Class of 1938...
In the mist of Word War II, the class of 1938 were engaged in defining the balance between receiving a quality college education and the reality of a prominent world wide crisis that touched the lives of many CCNY students. Despite the political trauma that surfaced in many parts of the United States, the students of the City College of New York showed that a good college education and a sometimes spontaneous social life style can be achieved in an era of propaganda and an unstable political and social atmosphere.
It is not hard to imagine that a military influenced association flourished on the City College campus when the country was about to enter the second biggest war the world has ever seen. In 1921, a group of five ambitious undergraduates sought to foster the spirit of camaraderie and good fellowship among the officers of the R.O.T.C. by establishing the new Officers' Club of CCNY. The club sparked the recruitment of over a hundred members, five times the number of members when it was initially founded. The Officers' Club varied activities provided the focal point for the social life of its cadet officers. The activities of the Officers' Club were far from being restricted to simply club activities. Whenever there was an official college ceremony such as Charter Day or Commencement, it was the members of the club who had the responsibility of acting as standard bearers. During Army Day or Armistice Day parades, and other civic functions, the club members would perform the duties of the ceremonies.
On April 13, 1934, the Class of 1938 witnessed the feverish activity of the first anti-war strike. Eight hundred students gathered at a flagpole meeting, which was led by the passionate, deep-voiced Eddie Alexander. The College authorities had previously declared such a meeting illegal. The meeting was broken up by acting Dean Morton D. Gottschall, who was aided by Sergeant Buccarelli of the Military Science Department and the police.
Election for the class council made Robert van Santen president, Joseph Brody, vice-president and Cliff Sagar, secretary. The class sponsored a newspaper, The Recorder, which was issued only once until its reappearance as the Jester in the senior year. In September, the second half of the class poured in through the portals of the Colleges and filled what President once called "these cloistered halls". There the class of 1938 elected Solomon Chaikin to the presidency and secretariate.

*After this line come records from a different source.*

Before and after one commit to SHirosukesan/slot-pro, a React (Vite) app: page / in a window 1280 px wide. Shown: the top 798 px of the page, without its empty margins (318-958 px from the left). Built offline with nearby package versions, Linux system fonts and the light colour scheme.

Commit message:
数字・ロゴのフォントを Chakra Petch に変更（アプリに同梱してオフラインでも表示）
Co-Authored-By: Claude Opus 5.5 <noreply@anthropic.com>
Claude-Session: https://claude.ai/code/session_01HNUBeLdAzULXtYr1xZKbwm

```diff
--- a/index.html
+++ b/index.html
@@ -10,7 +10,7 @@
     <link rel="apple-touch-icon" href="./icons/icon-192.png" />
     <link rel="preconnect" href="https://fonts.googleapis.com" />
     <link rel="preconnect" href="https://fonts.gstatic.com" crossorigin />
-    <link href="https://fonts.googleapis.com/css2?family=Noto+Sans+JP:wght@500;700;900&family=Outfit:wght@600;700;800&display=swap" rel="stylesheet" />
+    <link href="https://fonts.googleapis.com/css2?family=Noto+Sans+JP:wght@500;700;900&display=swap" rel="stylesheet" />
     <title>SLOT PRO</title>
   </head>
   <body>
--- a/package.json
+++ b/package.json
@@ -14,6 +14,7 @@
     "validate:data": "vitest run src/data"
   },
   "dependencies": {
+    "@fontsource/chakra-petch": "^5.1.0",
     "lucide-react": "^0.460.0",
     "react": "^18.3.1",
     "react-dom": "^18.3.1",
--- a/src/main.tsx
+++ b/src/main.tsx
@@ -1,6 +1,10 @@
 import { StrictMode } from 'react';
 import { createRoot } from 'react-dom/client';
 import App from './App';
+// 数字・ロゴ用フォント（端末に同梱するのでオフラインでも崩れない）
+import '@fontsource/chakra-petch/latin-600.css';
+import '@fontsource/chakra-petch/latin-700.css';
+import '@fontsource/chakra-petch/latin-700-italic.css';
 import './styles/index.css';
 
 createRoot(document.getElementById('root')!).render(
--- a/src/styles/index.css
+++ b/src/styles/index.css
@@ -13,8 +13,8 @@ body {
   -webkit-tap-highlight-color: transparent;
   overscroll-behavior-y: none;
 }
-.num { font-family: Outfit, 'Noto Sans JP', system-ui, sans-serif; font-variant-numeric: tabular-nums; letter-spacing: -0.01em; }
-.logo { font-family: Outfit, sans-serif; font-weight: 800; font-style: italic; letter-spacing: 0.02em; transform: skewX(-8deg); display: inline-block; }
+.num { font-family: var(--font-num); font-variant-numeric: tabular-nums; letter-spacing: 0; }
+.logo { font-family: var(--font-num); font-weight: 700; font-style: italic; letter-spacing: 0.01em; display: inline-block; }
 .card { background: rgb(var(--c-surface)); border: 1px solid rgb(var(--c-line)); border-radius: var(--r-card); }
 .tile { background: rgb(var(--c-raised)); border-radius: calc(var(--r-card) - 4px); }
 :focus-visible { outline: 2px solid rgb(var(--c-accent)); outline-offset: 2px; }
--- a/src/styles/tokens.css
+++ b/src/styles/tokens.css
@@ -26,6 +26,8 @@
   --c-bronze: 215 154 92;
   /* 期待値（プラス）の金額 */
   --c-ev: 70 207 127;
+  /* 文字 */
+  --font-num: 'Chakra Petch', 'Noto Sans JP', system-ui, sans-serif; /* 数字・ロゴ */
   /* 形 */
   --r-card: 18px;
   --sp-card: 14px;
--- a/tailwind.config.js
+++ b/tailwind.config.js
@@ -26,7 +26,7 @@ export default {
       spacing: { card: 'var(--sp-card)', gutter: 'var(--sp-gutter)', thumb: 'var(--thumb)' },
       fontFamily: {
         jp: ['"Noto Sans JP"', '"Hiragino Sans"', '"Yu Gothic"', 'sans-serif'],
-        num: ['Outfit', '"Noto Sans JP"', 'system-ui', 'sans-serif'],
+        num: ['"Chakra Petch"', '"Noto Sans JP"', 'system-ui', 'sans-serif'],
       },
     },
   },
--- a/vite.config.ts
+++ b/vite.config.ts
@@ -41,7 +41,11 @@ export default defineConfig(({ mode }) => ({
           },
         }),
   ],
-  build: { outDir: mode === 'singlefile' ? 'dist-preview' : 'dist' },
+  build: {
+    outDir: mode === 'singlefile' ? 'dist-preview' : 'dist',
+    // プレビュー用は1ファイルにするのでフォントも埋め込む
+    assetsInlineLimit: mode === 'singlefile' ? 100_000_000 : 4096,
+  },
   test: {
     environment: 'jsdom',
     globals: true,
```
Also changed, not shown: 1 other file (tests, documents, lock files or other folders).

On December 7, Mr.Mortimer Karpp, then advisor to the freshmen class, introduced the House Plan idea at a "free cigarette" smoker. Seventeen of the twenty-one students who had been expelled for their activities in the "Jingo Day" celebration of 1933, marked by the famous incident of the flailing umbrella, were reinstated.
In an era of global political struggle, a spark of a roaring fire was ignited here at the City College of New York, when the Campus announced on the fifth of October that a small group of touring Italian students (the Italian government was under Fascism at the time) were to appear at the freshmen chapel in the Great Halls. The Student Council planned a protest meeting and sent a letter to President Robinson, calling for a cancellation of the official College welcome. On October 9, two thousand students jammed into the Great Hall. President Robinson's welcome speech was greeted with boos and hisses by the students. Edwin Alexander, representative of the Student Council, gave a politically motivated address, which ticked off the Italian students, who were offended by being labeled "enslaved by their Fascist government." Alexander was forced off the stage while thousands of students roared "Let Alexander speak !" The conflict waged on between the student body and the administration, which prompted the college to temporarily suspend Student Council activities until both sides came to terms.
The college's Society of Optimists was set up in 1935 by a group of pre-medical hopefuls who had decided to look into their common problems for themselves. Spurred on by the loud and long laments of the many City College students who failed to be admitted to med school, the founders established the society. The primary function of the organization was to be the study of ways and means to aid these and future undergraduates in their pursuit of med-school.
The rivalry between CCNY and NYU was played out on the football field and the basketball court. While NYU seemed to have the advantage in tournament play, CCNY athletes were motivated to defeat their arch nemeses. CCNY closed its basketball season with an 13-3 record and was regarded as a great team, despite not being a championship team.
The fall of 1935 saw the beginning of a new era in the social lives of City College men, when the gym dances made their first appearance under the sponsorship of the House Plan. Other organizations soon followed suit, and these affairs became frequent, enjoyable, and financially successful.
Even though the class of 1938 could not predict their future, they knew for certain that strength and optimism were imprinted on them by their individual experiences in the City College of New York.